Every record should be written out again in full, with no character altered.

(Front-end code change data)
————————

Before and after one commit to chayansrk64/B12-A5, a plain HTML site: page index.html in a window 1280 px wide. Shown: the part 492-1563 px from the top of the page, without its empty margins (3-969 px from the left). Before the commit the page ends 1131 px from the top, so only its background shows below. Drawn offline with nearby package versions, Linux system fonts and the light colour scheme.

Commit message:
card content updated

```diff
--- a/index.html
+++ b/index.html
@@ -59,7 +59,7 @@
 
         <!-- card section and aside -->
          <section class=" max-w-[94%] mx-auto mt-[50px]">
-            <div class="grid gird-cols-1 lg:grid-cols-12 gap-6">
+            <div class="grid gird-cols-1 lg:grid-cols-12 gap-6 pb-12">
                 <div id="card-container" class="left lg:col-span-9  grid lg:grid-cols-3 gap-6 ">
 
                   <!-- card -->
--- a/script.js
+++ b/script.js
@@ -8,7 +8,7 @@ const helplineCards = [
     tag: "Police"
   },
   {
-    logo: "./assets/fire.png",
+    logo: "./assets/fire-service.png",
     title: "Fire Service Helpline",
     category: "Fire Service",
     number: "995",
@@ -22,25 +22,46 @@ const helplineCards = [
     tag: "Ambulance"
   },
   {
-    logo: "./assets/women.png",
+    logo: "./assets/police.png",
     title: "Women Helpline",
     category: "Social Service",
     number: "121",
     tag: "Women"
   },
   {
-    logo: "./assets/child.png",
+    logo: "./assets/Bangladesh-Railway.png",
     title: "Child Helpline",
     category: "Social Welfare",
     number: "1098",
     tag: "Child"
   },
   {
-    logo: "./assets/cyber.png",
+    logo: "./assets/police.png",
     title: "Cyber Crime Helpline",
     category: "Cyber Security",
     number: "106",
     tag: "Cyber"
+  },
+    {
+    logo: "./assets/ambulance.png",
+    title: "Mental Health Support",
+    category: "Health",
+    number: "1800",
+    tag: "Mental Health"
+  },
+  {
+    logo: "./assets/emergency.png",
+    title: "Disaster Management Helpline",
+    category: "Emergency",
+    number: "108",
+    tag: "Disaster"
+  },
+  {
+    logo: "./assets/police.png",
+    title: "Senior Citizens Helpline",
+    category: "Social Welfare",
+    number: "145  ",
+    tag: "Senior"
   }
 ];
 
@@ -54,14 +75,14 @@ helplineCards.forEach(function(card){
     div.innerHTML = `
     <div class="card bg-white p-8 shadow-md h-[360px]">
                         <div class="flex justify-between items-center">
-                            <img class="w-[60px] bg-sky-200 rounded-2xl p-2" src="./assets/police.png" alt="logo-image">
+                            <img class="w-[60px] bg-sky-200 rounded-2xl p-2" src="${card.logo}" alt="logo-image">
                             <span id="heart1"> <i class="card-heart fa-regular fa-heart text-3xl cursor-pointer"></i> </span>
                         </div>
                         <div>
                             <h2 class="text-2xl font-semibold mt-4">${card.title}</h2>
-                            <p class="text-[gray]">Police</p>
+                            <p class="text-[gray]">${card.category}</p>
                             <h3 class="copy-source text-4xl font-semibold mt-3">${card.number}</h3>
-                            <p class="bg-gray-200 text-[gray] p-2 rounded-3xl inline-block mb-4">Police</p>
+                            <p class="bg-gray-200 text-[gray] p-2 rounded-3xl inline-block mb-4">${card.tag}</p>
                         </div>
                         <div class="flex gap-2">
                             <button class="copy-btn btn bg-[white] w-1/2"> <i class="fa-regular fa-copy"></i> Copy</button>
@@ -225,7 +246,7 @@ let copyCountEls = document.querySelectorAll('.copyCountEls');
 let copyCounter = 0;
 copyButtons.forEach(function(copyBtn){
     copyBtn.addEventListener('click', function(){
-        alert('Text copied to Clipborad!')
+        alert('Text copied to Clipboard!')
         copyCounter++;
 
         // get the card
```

————————

## WRITTEN ANSWER
Before and after one commit to chayansrk64/B12-A5, a plain HTML site: page index.html in a window 1280 px wide. Shown: the part 492-1563 px from the top of the page, without its empty margins (3-969 px from the left). Before the commit the page ends 1131 px from the top, so only its background shows below. Drawn offline with nearby package versions, Linux system fonts and the light colour scheme.

Commit message:
card content updated

```diff
--- a/index.html
+++ b/index.html
@@ -59,7 +59,7 @@
 
         <!-- card section and aside -->
          <section class=" max-w-[94%] mx-auto mt-[50px]">
-            <div class="grid gird-cols-1 lg:grid-cols-12 gap-6">
+            <div class="grid gird-cols-1 lg:grid-cols-12 gap-6 pb-12">
                 <div id="card-container" class="left lg:col-span-9  grid lg:grid-cols-3 gap-6 ">
 
                   <!-- card -->
--- a/script.js
+++ b/script.js
@@ -8,7 +8,7 @@ const helplineCards = [
     tag: "Police"
   },
   {
-    logo: "./assets/fire.png",
+    logo: "./assets/fire-service.png",
     title: "Fire Service Helpline",
     category: "Fire Service",
     number: "995",
@@ -22,25 +22,46 @@ const helplineCards = [
     tag: "Ambulance"
   },
   {
-    logo: "./assets/women.png",
+    logo: "./assets/police.png",
     title: "Women Helpline",
     category: "Social Service",
     number: "121",
     tag: "Women"
   },
   {
-    logo: "./assets/child.png",
+    logo: "./assets/Bangladesh-Railway.png",
     title: "Child Helpline",
     category: "Social Welfare",
     number: "1098",
     tag: "Child"
   },
   {
-    logo: "./assets/cyber.png",
+    logo: "./assets/police.png",
     title: "Cyber Crime Helpline",
     category: "Cyber Security",
     number: "106",
     tag: "Cyber"
+  },
+    {
+    logo: "./assets/ambulance.png",
+    title: "Mental Health Support",
+    category: "Health",
+    number: "1800",
+    tag: "Mental Health"
+  },
+  {
+    logo: "./assets/emergency.png",
+    title: "Disaster Management Helpline",
+    category: "Emergency",
+    number: "108",
+    tag: "Disaster"
+  },
+  {
+    logo: "./assets/police.png",
+    title: "Senior Citizens Helpline",
+    category: "Social Welfare",
+    number: "145  ",
+    tag: "Senior"
   }
 ];
 
@@ -54,14 +75,14 @@ helplineCards.forEach(function(card){
     div.innerHTML = `
     <div class="card bg-white p-8 shadow-md h-[360px]">
                         <div class="flex justify-between items-center">
-                            <img class="w-[60px] bg-sky-200 rounded-2xl p-2" src="./assets/police.png" alt="logo-image">
+                            <img class="w-[60px] bg-sky-200 rounded-2xl p-2" src="${card.logo}" alt="logo-image">
                             <span id="heart1"> <i class="card-heart fa-regular fa-heart text-3xl cursor-pointer"></i> </span>
                         </div>
                         <div>
                             <h2 class="text-2xl font-semibold mt-4">${card.title}</h2>
-                            <p class="text-[gray]">Police</p>
+                            <p class="text-[gray]">${card.category}</p>
                             <h3 class="copy-source text-4xl font-semibold mt-3">${card.number}</h3>
-                            <p class="bg-gray-200 text-[gray] p-2 rounded-3xl inline-block mb-4">Police</p>
+                            <p class="bg-gray-200 text-[gray] p-2 rounded-3xl inline-block mb-4">${card.tag}</p>
                         </div>
                         <div class="flex gap-2">
                             <button class="copy-btn btn bg-[white] w-1/2"> <i class="fa-regular fa-copy"></i> Copy</button>
@@ -225,7 +246,7 @@ let copyCountEls = document.querySelectorAll('.copyCountEls');
 let copyCounter = 0;
 copyButtons.forEach(function(copyBtn){
     copyBtn.addEventListener('click', function(){
-        alert('Text copied to Clipborad!')
+        alert('Text copied to Clipboard!')
         copyCounter++;
 
         // get the card
```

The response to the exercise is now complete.